Look through the data below. Pick out the lines holding the string "come".

START EXTRACTED RECORDS

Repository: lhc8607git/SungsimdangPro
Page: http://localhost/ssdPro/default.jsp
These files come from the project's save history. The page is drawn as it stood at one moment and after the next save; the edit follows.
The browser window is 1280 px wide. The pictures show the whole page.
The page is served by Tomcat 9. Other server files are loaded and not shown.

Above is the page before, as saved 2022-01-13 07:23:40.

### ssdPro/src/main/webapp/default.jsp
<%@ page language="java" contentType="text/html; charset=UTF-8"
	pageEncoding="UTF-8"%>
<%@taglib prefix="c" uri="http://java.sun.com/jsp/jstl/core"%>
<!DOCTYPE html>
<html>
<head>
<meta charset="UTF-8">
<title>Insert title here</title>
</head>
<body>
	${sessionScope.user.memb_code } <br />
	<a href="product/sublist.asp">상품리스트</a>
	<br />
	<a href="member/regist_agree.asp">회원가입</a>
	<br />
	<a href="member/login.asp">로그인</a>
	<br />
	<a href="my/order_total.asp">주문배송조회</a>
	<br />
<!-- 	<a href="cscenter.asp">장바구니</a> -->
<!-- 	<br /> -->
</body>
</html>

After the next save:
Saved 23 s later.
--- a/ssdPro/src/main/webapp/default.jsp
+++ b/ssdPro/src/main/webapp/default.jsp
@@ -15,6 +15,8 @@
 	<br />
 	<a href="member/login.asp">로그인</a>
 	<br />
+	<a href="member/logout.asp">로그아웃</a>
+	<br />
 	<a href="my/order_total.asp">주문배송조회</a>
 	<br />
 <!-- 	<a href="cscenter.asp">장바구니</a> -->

END EXTRACTED RECORDS
START EXTRACTED RECORDS

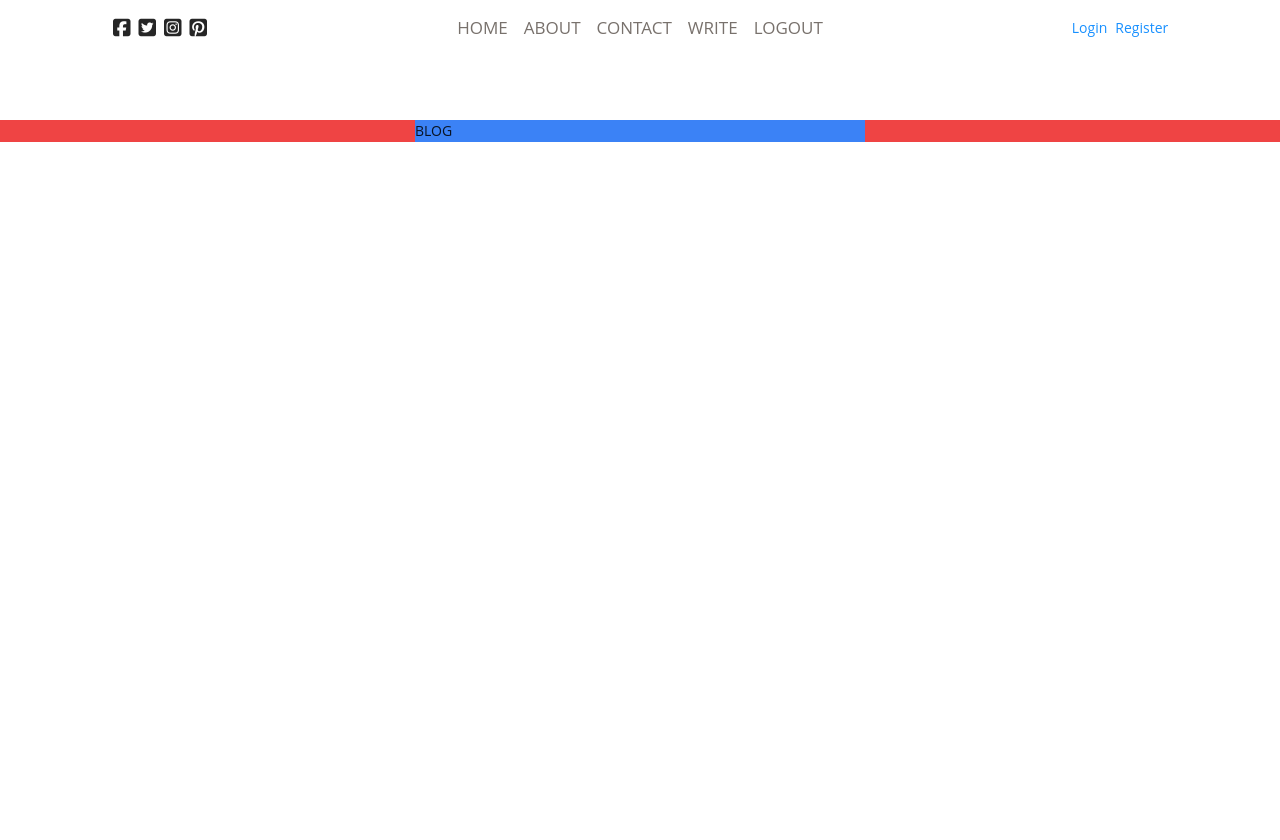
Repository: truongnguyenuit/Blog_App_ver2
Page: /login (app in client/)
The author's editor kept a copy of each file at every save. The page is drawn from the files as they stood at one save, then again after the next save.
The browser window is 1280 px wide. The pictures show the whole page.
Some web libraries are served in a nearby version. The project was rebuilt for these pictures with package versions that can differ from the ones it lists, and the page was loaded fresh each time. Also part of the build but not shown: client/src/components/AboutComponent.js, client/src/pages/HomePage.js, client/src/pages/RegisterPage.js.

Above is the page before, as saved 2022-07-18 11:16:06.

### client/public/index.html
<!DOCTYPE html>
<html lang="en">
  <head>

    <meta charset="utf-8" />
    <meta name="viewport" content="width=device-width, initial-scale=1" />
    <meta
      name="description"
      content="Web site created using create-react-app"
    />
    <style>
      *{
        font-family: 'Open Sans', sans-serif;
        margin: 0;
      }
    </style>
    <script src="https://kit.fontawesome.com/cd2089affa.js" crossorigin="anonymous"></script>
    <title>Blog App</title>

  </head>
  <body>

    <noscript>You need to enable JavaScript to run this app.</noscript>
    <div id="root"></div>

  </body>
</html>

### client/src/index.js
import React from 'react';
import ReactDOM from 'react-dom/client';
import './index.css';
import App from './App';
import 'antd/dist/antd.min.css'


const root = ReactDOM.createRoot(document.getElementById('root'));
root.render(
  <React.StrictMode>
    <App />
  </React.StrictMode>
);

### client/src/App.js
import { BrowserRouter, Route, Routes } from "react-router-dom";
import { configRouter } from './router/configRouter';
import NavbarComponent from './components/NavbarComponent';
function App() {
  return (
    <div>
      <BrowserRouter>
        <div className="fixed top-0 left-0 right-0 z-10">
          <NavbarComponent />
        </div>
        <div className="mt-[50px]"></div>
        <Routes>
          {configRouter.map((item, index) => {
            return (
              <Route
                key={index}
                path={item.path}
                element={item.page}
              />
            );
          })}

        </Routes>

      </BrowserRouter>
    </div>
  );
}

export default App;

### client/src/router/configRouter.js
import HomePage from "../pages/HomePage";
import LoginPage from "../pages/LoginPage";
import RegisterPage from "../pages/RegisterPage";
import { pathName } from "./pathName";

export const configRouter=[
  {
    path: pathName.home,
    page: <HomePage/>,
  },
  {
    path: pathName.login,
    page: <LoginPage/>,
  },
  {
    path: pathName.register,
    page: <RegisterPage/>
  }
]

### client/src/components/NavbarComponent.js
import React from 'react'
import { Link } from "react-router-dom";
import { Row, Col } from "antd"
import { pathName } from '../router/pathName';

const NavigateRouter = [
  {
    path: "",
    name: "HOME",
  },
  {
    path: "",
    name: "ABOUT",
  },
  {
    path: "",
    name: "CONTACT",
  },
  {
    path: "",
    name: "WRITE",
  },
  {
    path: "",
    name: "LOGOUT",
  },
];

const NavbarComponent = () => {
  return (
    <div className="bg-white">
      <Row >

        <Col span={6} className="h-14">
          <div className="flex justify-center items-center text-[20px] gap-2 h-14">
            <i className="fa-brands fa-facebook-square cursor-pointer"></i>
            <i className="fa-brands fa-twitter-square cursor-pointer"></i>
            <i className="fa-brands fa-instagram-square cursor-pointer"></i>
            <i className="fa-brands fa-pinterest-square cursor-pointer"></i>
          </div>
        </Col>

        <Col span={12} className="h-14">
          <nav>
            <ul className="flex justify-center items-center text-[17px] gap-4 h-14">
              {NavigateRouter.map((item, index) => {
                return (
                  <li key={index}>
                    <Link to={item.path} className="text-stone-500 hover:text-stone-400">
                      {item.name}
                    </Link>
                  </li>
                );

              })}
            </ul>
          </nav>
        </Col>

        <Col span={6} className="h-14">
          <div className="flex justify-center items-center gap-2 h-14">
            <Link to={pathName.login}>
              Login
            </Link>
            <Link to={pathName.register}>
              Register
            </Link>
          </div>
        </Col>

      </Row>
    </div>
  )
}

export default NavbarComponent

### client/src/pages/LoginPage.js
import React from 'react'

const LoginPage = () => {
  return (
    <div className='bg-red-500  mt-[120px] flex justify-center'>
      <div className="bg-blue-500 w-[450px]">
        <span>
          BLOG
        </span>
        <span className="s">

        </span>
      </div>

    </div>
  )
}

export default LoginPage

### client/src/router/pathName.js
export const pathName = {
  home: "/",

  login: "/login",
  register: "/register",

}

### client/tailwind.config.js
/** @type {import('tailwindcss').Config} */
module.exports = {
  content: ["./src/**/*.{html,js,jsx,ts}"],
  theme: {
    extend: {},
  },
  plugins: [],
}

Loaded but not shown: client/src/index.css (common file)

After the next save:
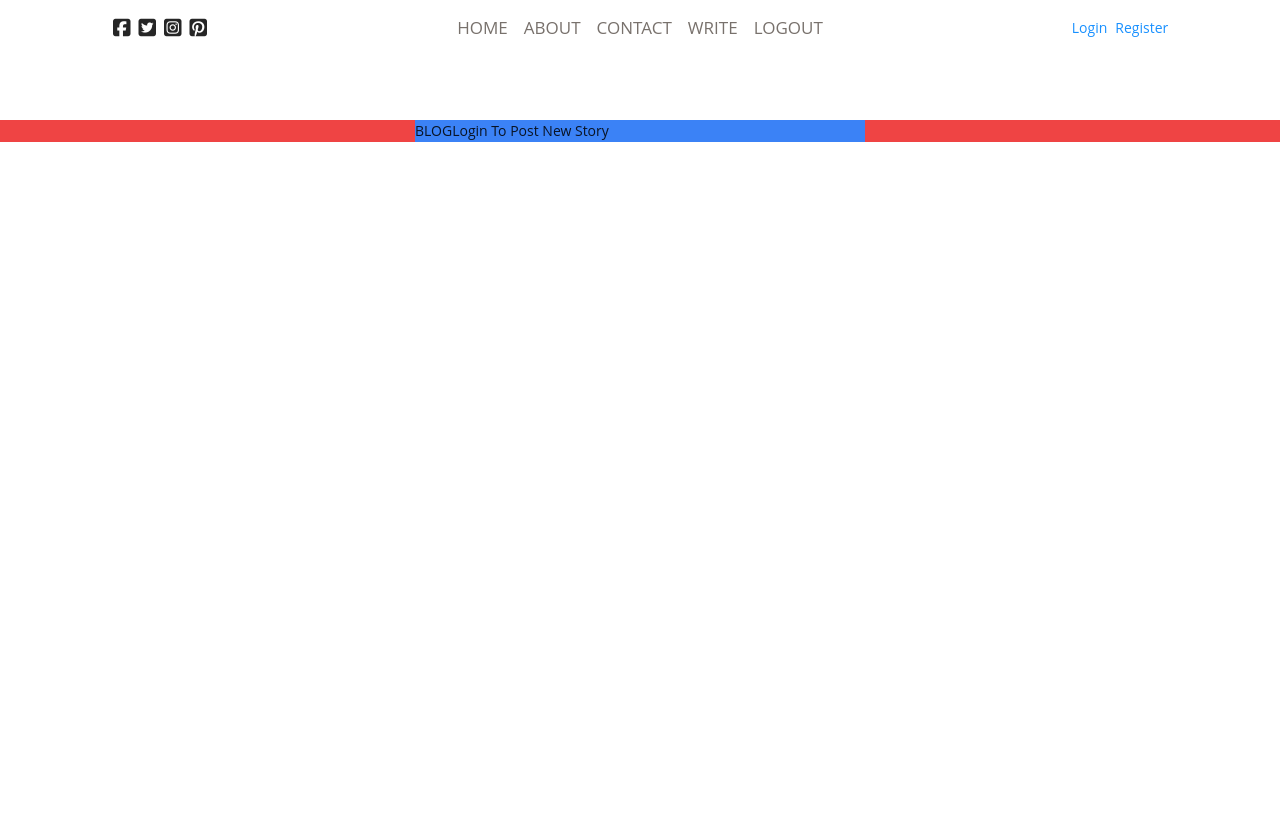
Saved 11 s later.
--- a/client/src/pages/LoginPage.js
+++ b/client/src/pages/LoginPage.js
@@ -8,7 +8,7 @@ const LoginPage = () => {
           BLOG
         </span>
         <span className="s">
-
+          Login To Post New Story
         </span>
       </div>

END EXTRACTED RECORDS
START EXTRACTED RECORDS

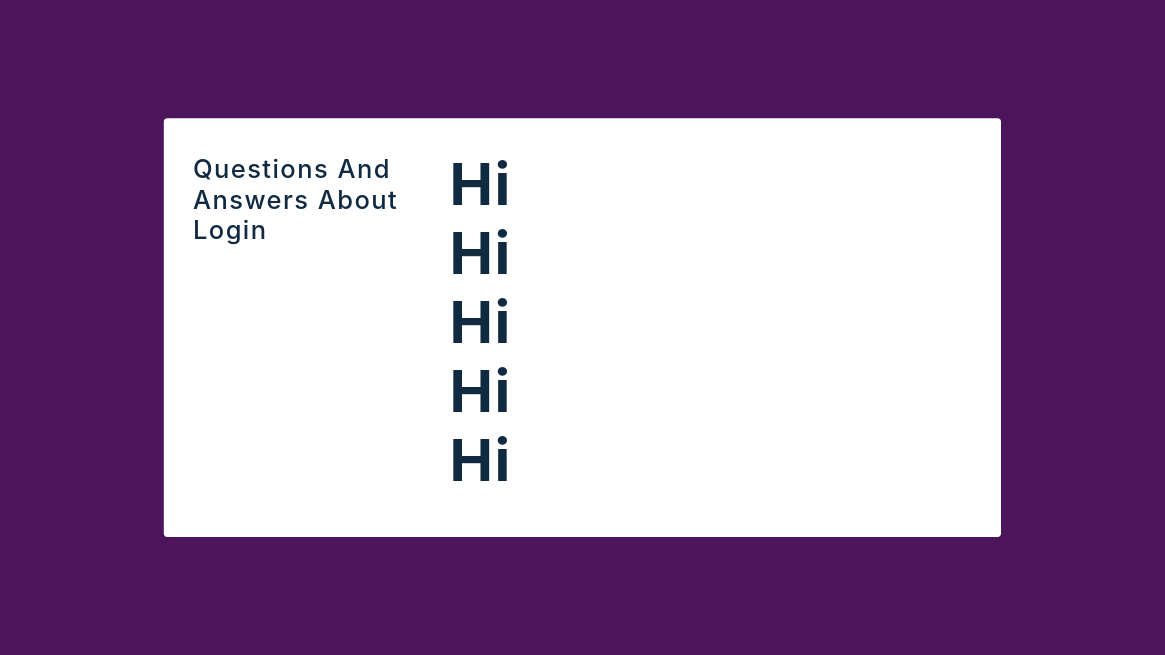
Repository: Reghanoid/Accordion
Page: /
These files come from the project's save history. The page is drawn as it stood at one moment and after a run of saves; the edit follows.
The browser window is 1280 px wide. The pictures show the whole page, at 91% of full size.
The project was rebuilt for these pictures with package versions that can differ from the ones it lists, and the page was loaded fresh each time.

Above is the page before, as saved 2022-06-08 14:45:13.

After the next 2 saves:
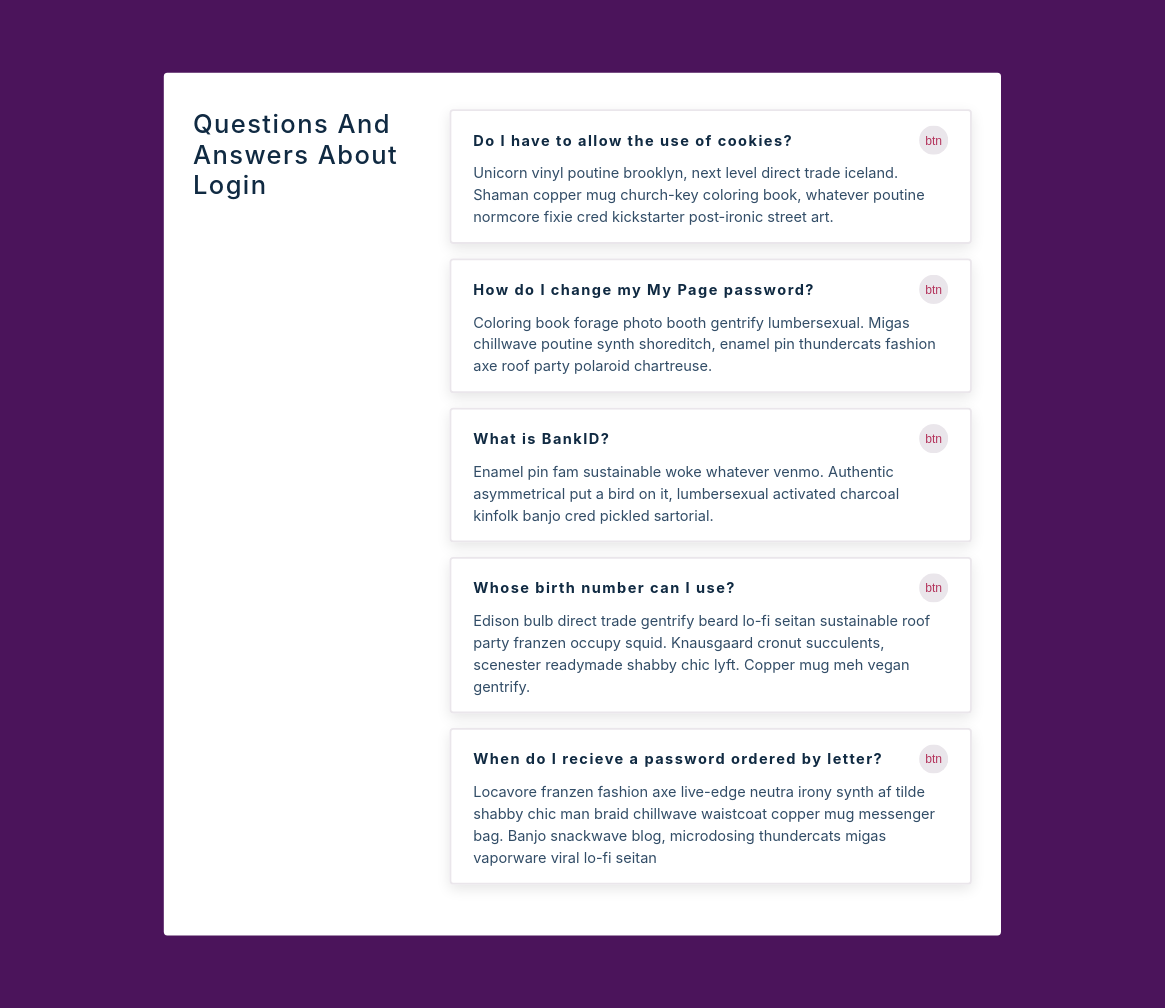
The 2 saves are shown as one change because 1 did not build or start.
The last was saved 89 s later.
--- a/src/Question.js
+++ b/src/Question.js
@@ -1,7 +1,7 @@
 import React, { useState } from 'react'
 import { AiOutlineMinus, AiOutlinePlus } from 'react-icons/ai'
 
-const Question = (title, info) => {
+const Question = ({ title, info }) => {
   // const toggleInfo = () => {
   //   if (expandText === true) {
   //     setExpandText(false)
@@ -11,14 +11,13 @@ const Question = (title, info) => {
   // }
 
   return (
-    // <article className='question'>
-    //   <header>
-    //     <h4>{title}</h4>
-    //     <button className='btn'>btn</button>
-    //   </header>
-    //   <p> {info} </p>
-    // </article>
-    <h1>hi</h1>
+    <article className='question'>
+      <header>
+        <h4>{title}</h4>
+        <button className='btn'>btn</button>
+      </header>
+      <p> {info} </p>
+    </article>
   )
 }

END EXTRACTED RECORDS

- **RESPONSE TO THE TASK**:
These files come from the project's save history. The page is drawn as it stood at one moment and after the next save; the edit follows.
These files come from the project's save history. The page is drawn as it stood at one moment and after a run of saves; the edit follows.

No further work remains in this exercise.